Trains carrying Bakken crude oil from North Dakota travel through Teaneck and other Bergen County towns regularly before arriving at a refinery in Philadelphia.
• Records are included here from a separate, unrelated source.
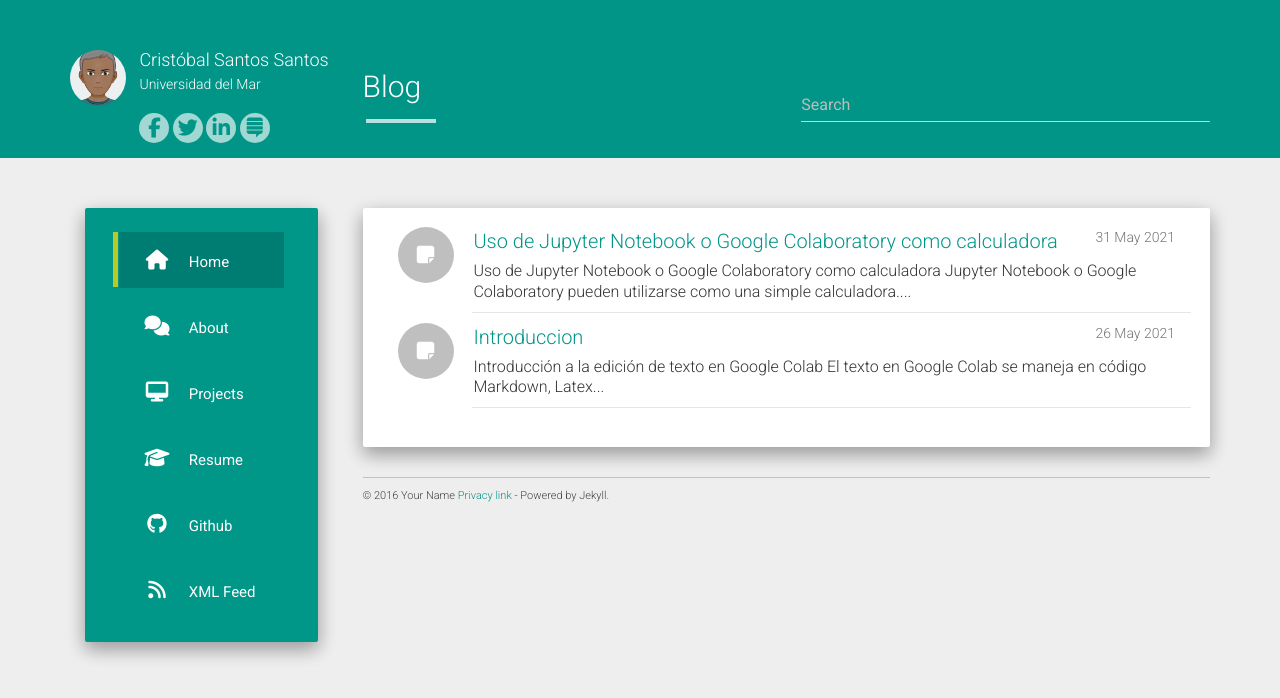
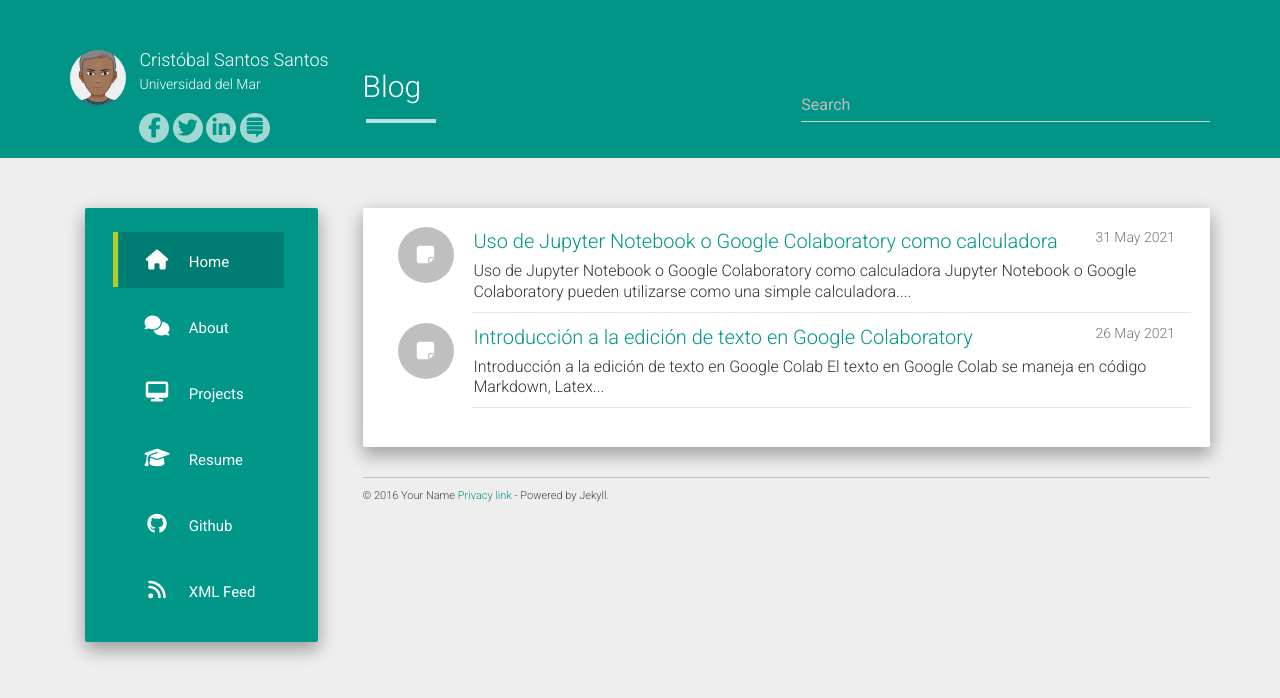
Before and after one commit to css-umar/Programacion, a Jekyll site: the page built from index.html, in a window 1280 px wide. Shown: the top 698 px of the page. Built offline with Jekyll 4.4.1, drawn with Linux system fonts in a browser that asks for light colours; nearby versions of some CDN libraries; the list of posts is cut into pages by our own code.

Commit message:
Update 2021-05-26-Introduccion.md

```diff
--- a/_posts/2021-05/2021-05-26-Introduccion.md
+++ b/_posts/2021-05/2021-05-26-Introduccion.md
@@ -1,8 +1,8 @@
 ---
 layout: post
-title:  "Introduccion"
+title:  "Introducción a la edición de texto en Google Colaboratory"
 date:   2021-05-26 13:50:39
-categories: jekyll
+categories: Edición
 ---
 
 
```
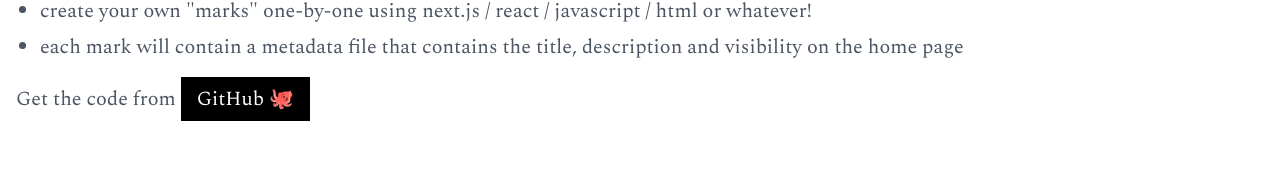
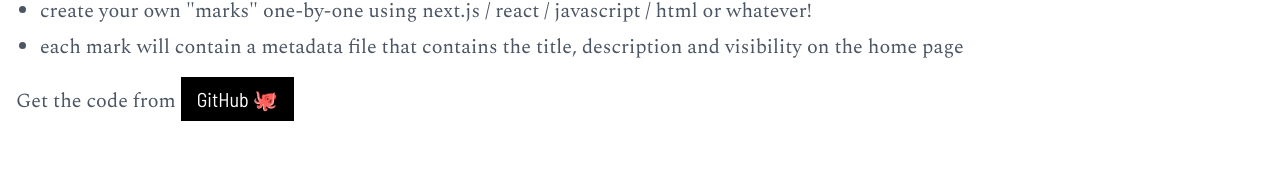
Before and after one commit to joncoded/mixmarks, a Next.js app: page / in a window 1280 px wide. Shown: the part 731-902 px from the top of the page. Built offline with nearby package versions, Linux system fonts and the light colour scheme.

Commit message:
updating button font

```diff
--- a/app/page.tsx
+++ b/app/page.tsx
@@ -76,7 +76,7 @@ export default function Home() {
           <li>create your own "marks" one-by-one using next.js / react / javascript / html or whatever!</li>
           <li>each mark will contain a metadata file that contains the title, description and visibility on the home page</li>
         </ul>
-        <p className="my-4">Get the code from <a href="https://github.com/joncoded/mixmarks" target="_blank"><button className="rounded-none bg-black dark:bg-white text-white dark:text-black px-4 py-2">GitHub <span aria-hidden="true">🐙</span></button></a></p>
+        <p className="my-4">Get the code from <a href="https://github.com/joncoded/mixmarks" target="_blank"><button className="rounded-none bg-black dark:bg-white text-white dark:text-black px-4 py-2 font-heading">GitHub <span aria-hidden="true">🐙</span></button></a></p>
       </div>
 
     </div>
```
Their numbers have increased exponentially in the past few years, and several derailments have occurred in Canada and across the United States.
Well, I felt the need to respond, and this week they printed my letter to the editor:
To the editor,
A recent article about the freight trains carrying Bakken crude oil running through Teaneck ("Resolution for trains to stop idling passes", Sept. 17, 2015) claimed that "[t]heir numbers have increased exponentially in the past few years..." This is not correct. "Exponentially" is not a more dramatic way of saying "rapidly" -- it means "at a rate proportional to the current value".
According to data from the U.S. Energy Information Administration (http://eia.gov/dnav/pet/pet_move_railna_a_epc0_rail_mbbl_m.htm), crude oil traveling by rail from the midwest (i.e. North Dakota) to the northeast (i.e. Teaneck) has increased roughly linearly since 2012, at a rate around 4.3 million barrels per year (see: http://imgur.com/B9HmRfC), which corresponds to approximately 6,000 extra tanker cars per year.
While the (linear) rate of increasing oil traffic may still be very concerning to residents, like myself, who live within the "danger zone" of the tracks, we should, at the very least, be accurate in our descriptions of the situation.
Eli Lansey, Ph.D.
Here's the plot I link to:
Also, see my previous pedantic letter to the editor.